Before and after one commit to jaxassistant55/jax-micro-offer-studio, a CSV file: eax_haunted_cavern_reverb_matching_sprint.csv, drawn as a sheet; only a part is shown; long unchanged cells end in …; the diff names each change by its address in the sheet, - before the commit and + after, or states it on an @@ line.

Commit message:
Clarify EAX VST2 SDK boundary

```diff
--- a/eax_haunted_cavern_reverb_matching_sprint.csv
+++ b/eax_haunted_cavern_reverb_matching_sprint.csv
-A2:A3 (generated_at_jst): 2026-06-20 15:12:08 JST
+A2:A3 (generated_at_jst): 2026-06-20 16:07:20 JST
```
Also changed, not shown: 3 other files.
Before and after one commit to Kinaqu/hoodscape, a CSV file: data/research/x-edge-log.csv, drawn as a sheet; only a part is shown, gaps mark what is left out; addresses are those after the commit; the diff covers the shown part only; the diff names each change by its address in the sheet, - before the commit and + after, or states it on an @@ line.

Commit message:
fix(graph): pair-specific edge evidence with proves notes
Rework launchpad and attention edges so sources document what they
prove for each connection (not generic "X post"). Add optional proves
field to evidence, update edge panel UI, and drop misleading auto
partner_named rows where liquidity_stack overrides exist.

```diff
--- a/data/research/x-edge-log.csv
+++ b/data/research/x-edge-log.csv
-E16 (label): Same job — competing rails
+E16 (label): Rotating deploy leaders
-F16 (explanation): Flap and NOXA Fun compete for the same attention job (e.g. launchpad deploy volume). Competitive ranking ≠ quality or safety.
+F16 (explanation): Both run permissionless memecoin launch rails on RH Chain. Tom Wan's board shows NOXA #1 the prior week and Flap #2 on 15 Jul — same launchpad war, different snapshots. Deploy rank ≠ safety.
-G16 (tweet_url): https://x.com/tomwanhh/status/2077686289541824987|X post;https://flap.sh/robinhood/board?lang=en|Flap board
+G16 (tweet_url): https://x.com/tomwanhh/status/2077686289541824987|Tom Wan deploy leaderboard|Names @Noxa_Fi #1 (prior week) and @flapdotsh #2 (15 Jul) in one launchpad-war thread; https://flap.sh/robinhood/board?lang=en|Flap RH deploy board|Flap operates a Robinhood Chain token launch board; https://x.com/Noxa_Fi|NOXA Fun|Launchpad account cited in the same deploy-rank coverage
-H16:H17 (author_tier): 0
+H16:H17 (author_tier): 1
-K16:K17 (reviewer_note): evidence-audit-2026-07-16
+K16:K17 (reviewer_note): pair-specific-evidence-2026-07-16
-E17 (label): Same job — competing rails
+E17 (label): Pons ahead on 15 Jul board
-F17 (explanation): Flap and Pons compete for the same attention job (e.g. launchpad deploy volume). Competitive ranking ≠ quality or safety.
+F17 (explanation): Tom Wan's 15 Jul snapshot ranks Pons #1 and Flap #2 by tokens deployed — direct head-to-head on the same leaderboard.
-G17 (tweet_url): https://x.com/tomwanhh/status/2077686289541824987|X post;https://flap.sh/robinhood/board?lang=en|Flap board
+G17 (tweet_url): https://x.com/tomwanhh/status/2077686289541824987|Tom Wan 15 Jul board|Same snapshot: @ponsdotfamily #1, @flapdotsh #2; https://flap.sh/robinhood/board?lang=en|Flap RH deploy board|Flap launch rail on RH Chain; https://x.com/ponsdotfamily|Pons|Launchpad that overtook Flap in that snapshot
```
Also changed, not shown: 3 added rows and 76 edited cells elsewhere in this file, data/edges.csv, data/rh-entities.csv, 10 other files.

+ + +

— WORK ORDER —
Wherever the word "attention" turns up in the records, copy out the line it is on.

— WRITTEN REPLY —
Rework launchpad and attention edges so sources document what they
-F16 (explanation): Flap and NOXA Fun compete for the same attention job (e.g. launchpad deploy volume). Competitive ranking ≠ quality or safety.
-F17 (explanation): Flap and Pons compete for the same attention job (e.g. launchpad deploy volume). Competitive ranking ≠ quality or safety.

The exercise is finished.